FANTASY PLAYS: Pitching trends demand new plan for starters


The baseball world is buzzing about the home run barrage and offensive explosion of the last two seasons, and there’s no doubt it has changed the game. But the fantasy baseball community is much more concerned with what is going on with starting pitchers because those changes make it necessary to rethink the strategies of the past decade.

Three trends to think about have developed among starters. First, pitchers are spending more time on the disabled list, especially the new 10-day DL. The worst kept secret in MLB last year was that the Dodgers used the 10-day DL to manage a six-man starting rotation. And now there are more teams considering the six-man rotation; the Angels may adopt it to protect their investment in Shohei Ohtani.

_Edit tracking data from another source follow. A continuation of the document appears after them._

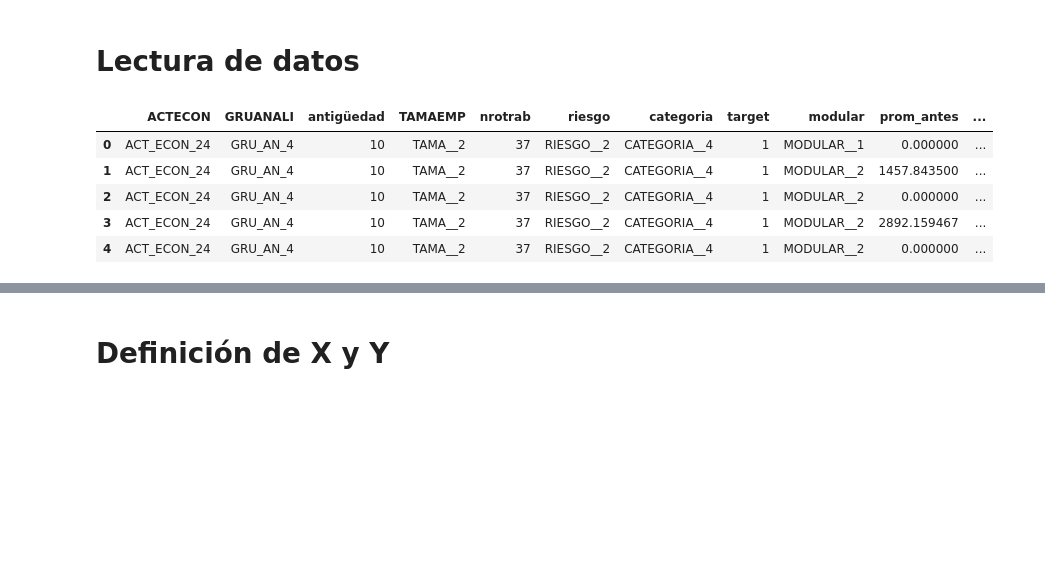
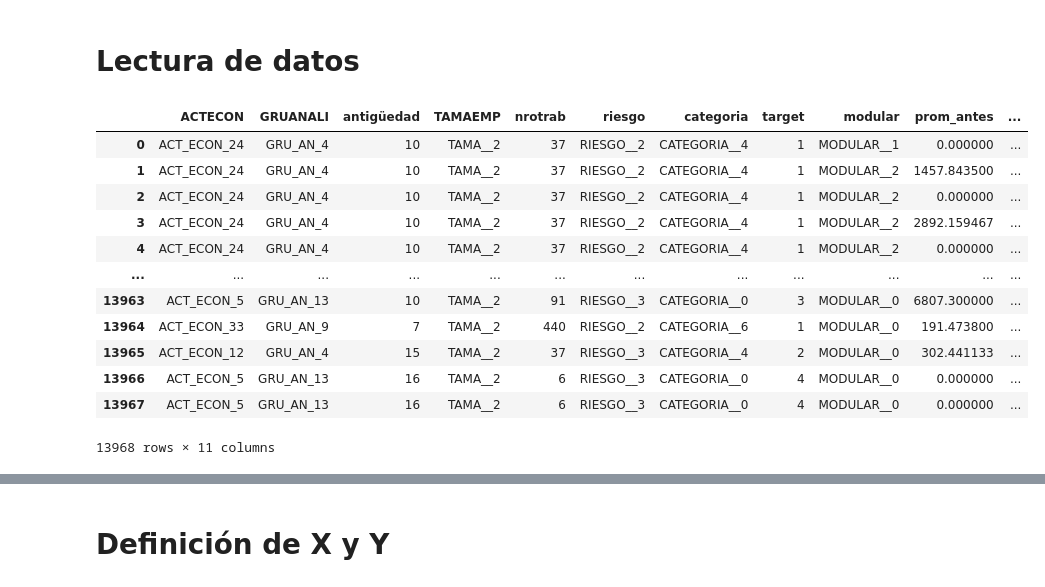
Before and after one commit to lmencisoe/seguros, a Jupyter notebook: Modelo_seguros_v3.ipynb, the cells around one changed output, grey strips where cells are left out. Cells and saved outputs as stored; diff of their text form; code cells hidden in the pictures; blank space fills up the shorter version.

```diff
--- a/Modelo_seguros_v3.ipynb
+++ b/Modelo_seguros_v3.ipynb
@@ -43,13 +43,20 @@ Mounted at /content/drive
 # %%
 df=pd.read_csv("https://raw.githubusercontent.com/lmencisoe/seguros/main/seguros_database.csv",sep=";")
 # %%
-df.head()
+df
 # %% [output]
 |  | ACTECON | GRUANALI | antigüedad | TAMAEMP | nrotrab | riesgo | categoria | target | modular | prom_antes | ... |
 | 0 | ACT_ECON_24 | GRU_AN_4 | 10 | TAMA__2 | 37 | RIESGO__2 | CATEGORIA__4 | 1 | MODULAR__1 | 0.000000 | ... |
 | 1 | ACT_ECON_24 | GRU_AN_4 | 10 | TAMA__2 | 37 | RIESGO__2 | CATEGORIA__4 | 1 | MODULAR__2 | 1457.843500 | ... |
 | 2 | ACT_ECON_24 | GRU_AN_4 | 10 | TAMA__2 | 37 | RIESGO__2 | CATEGORIA__4 | 1 | MODULAR__2 | 0.000000 | ... |
 | 3 | ACT_ECON_24 | GRU_AN_4 | 10 | TAMA__2 | 37 | RIESGO__2 | CATEGORIA__4 | 1 | MODULAR__2 | 2892.159467 | ... |
 | 4 | ACT_ECON_24 | GRU_AN_4 | 10 | TAMA__2 | 37 | RIESGO__2 | CATEGORIA__4 | 1 | MODULAR__2 | 0.000000 | ... |
+| ... | ... | ... | ... | ... | ... | ... | ... | ... | ... | ... | ... |
+| 13963 | ACT_ECON_5 | GRU_AN_13 | 10 | TAMA__2 | 91 | RIESGO__3 | CATEGORIA__0 | 3 | MODULAR__0 | 6807.300000 | ... |
+| 13964 | ACT_ECON_33 | GRU_AN_9 | 7 | TAMA__2 | 440 | RIESGO__2 | CATEGORIA__6 | 1 | MODULAR__0 | 191.473800 | ... |
+| 13965 | ACT_ECON_12 | GRU_AN_4 | 15 | TAMA__2 | 37 | RIESGO__3 | CATEGORIA__4 | 2 | MODULAR__0 | 302.441133 | ... |
+| 13966 | ACT_ECON_5 | GRU_AN_13 | 16 | TAMA__2 | 6 | RIESGO__3 | CATEGORIA__0 | 4 | MODULAR__0 | 0.000000 | ... |
+| 13967 | ACT_ECON_5 | GRU_AN_13 | 16 | TAMA__2 | 6 | RIESGO__3 | CATEGORIA__0 | 4 | MODULAR__0 | 0.000000 | ... |
+13968 rows × 11 columns
 # %%
 df2 = df.copy()
```
Also changed, not shown: parts of 17 cells of this notebook.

The second trend is a major increase in strikeout rates. In 2015, starters struck out 7.40 batters per nine innings pitched, and in 2017 that rate jumped to 7.96 strikeouts per nine innings. Overall, they only struck out about 400 more batters in 2017, but they did it in roughly 1,500 fewer innings than in 2015. That highlights the most dramatic change of all.

The number of innings pitched by starters has decreased dramatically, per game and overall. In 2015, there were 53 starters who pitched at least 180 innings, and 27 of those pitchers threw 200 or more innings. Compare that to 2017, when just 34 pitchers hit the 180-inning mark and only 15 pitchers exceeded 200 innings.

Attacking this problem requires a change in roster construction and the pitchers you target during your draft and on waivers. First and foremost, it is more important than ever to draft an ace to anchor your staff – two aces would be even better.

Think about grabbing Max Scherzer and Jacob deGrom early. A fantasy baseball ace is a pitcher who provides something close to 180 or more innings with a strikeout rate of at least one batter per inning. The aces of fantasy baseball are the pitchers on the top 20 list below.

Once you have your aces, you should target starters who can give you something close to elite innings. In other words, continue to target strikeouts and pitchers with high groundball rates and/or the ability to limit hard contact. In 2017, the league average hard contact percentage was 32.3 percent and the league average ground ball rate was 44 percent. Look for pitchers who can meet or exceed the average standards with a lower hard-hit contact percentage and a higher ground ball rate. Pitchers like Tanner Roark, Michael Wacha, Sonny Gray, Zach Davies, Lance Lynn and Aaron Nola have below average hard-hit contact percentage numbers and/or above average ground ball rates and are good secondary pitching targets to draft.

Avoid drafting starting pitchers who don’t meet your standards or can’t limit hard contact. Instead, consider targeting middle relievers who can meet those standards. It’s far better to have a middle reliever who can give you elite strikeout rates and clean innings because they will help you in the ratio categories like ERA and WHIP. You can rotate those middle relievers into your lineups during weeks when your starting pitchers have just one start or poor matchups. This strategy is easier to implement in leagues with daily moves, but it can also be applied in leagues with weekly moves if you plan accordingly.

Good examples of elite middle relievers include Chad Green, Jerry Blevins, James Hoyt, Matt Albers, Carl Edwards Jr. and Pedro Strop. Another advantage of using elite middle relievers is their potential for saves. MLB managers often turn to high strikeout/low hard hit contact percentage middle relievers when they need a new closer, so this strategy can pay multiple dividends.


Clayton Kershaw, Dodgers

Max Scherzer, Nationals

Chris Sale, Red Sox

Corey Kluber, Indians

Noah Syndergaard, Mets

Stephen Strasburg, Nationals

Madison Bumgarner, Giants

Carlos Carrasco, Indians

Luis Severino, Yankees

Justin Verlander, Astros

Jacob deGrom, Mets

Chris Archer, Rays

Zack Greinke, Diamondbacks

Yu Darvish, Cubs

Jose Quintana, Cubs

Carlos Martinez, Cardinals

James Paxton, Mariners

Robbie Ray, Diamondbacks

Dallas Keuchel, Astros

Aaron Nola, Phillies

This column was provided to The Associated Press by the Fantasy Sports Network,